University of Minnesota Cancer Center and Department of Pediatrics, Division of Bone Marrow Transplantation, Minneapolis; Kimmel Cancer Institute, Thomas Jefferson Medical College, Philadelphia, PA; Department of Microbiology, Dartmouth Medical College, Hanover, NH.
We previously reported that ex vivo blockade of the CD40:CD40L costimulatory pathway in primary mixed lymphocyte reaction cultures resulted in profound in vitro secondary hyporesponsiveness and 30-fold or greater protection from graft-versus-host-disease (GVHD) lethality.
Present studies demonstrate that tolerance induction via costimulatory blockade also results in the generation of a potent immunoregulatory cell that inhibits both naive and primed alloresponses.
The immunoregulatory capacity was dependent upon cell-to-cell contact that prevented the full activation of the naive or primed cells.
The inhibitory effect of tolerized cells did not preclude the response of naive T cells to nominal protein antigen if antigen was present at high concentration.
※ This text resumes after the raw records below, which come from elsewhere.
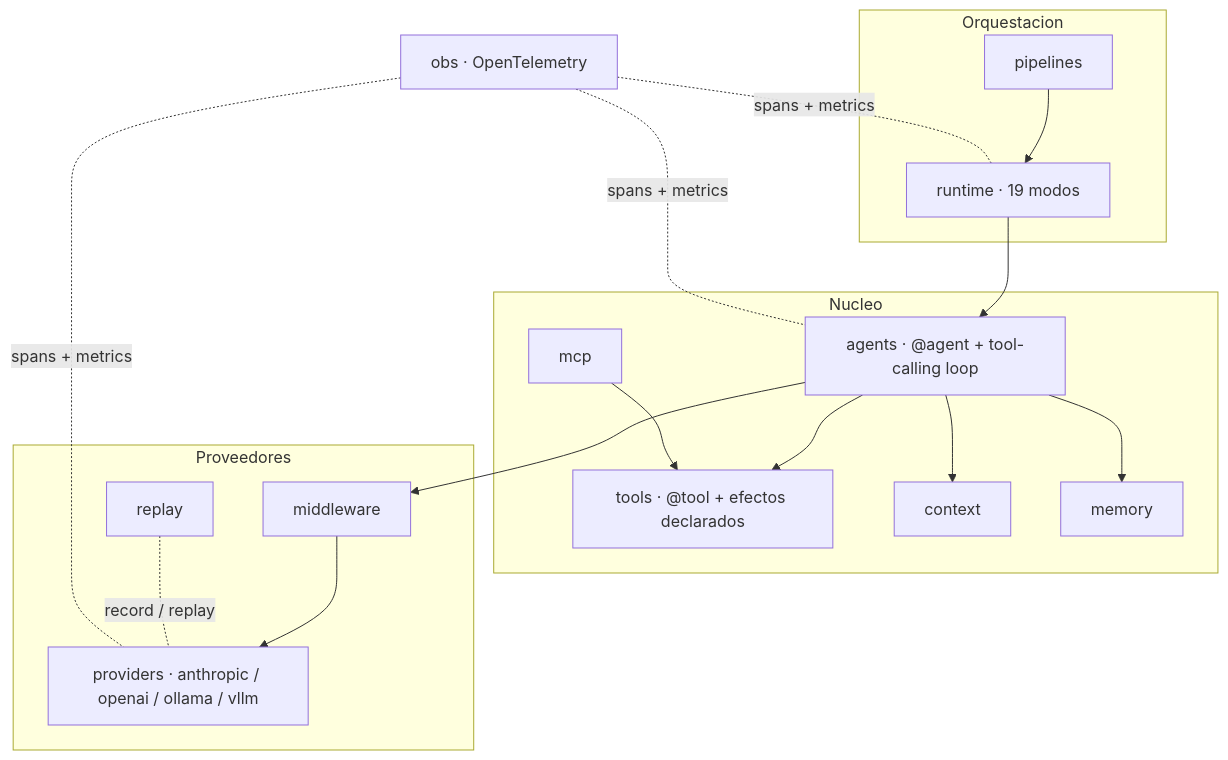
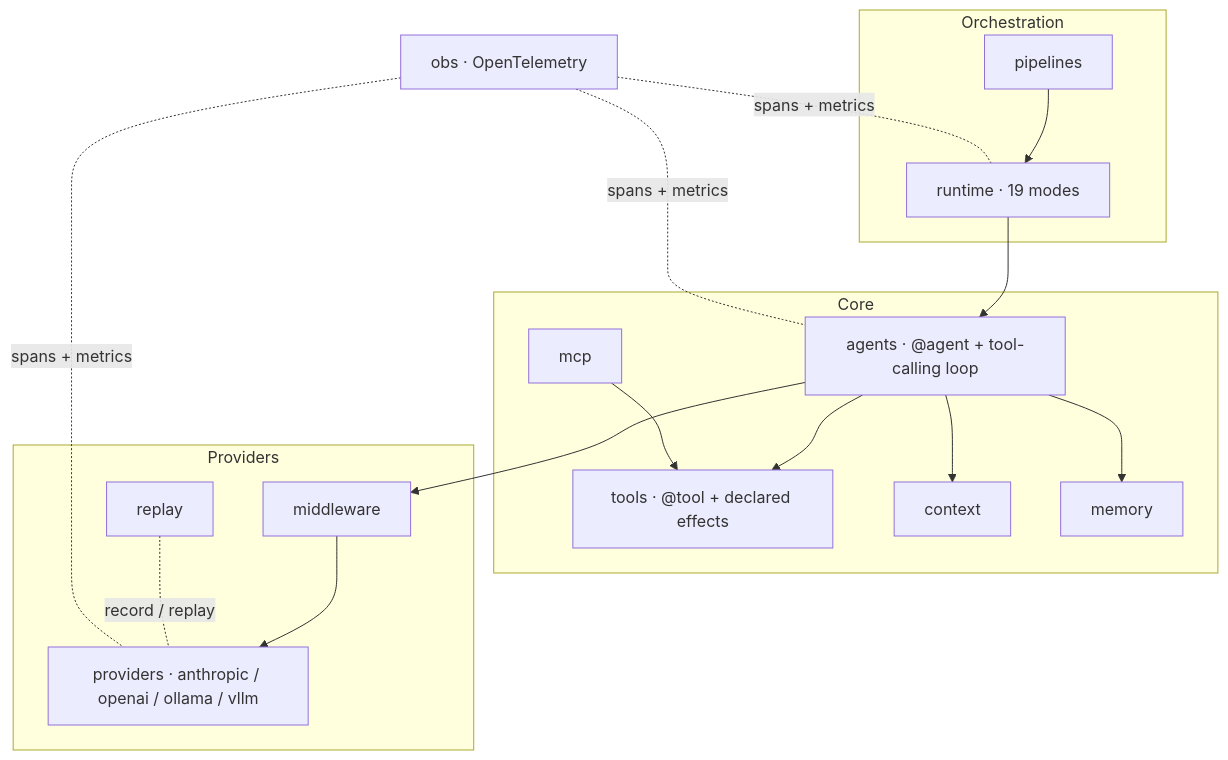
Before and after one commit to phronesis-framework/phronesis-framework: the diagram in README.md, drawn with Mermaid. The commit also changed other lines of this file, not shown here.

````diff
--- a/README.md
+++ b/README.md
@@ -126,21 +124,21 @@
 ```mermaid
 flowchart TB
-  subgraph Orquestacion
-    PIPELINES[pipelines] --> RUNTIME["runtime · 19 modos"]
+  subgraph Orchestration
+    PIPELINES[pipelines] --> RUNTIME["runtime · 19 modes"]
   end
 
-  subgraph Nucleo
+  subgraph Core
     RUNTIME --> AGENTS["agents · @agent + tool-calling loop"]
-    AGENTS --> TOOLS["tools · @tool + efectos declarados"]
+    AGENTS --> TOOLS["tools · @tool + declared effects"]
     AGENTS --> CONTEXT[context]
     AGENTS --> MEMORY[memory]
     MCP[mcp] --> TOOLS
   end
 
-  subgraph Proveedores
+  subgraph Providers
     AGENTS --> MW[middleware] --> PROVIDERS["providers · anthropic / openai / ollama / vllm"]
     REPLAY[replay] -. record / replay .- PROVIDERS
   end
 
   OBS["obs · OpenTelemetry"] -. spans + metrics .- RUNTIME & AGENTS & PROVIDERS
 ```
````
However, under suboptimal antigen concentration, nonspecific inhibition of responses occurred.
The tolerized regulatory cell population maintained a polyclonal T-cell receptor Vbeta repertoire that was broader than in control primed cultures.
These data, the first to demonstrate that tolerance induction via CD40:CD40L costimulatory blockade results in potent regulatory function, are relevant to bone-marrow and solid-organ transplantation.
The generation of potent immunoregulatory capacity during tolerization via CD40:CD40L blockade provides a fail-safe mechanism to control alloreactive T cells that may have escaped tolerization.
These potent regulatory cells may be clinically exploitable for the treatment and prevention of GVHD or autoimmunity.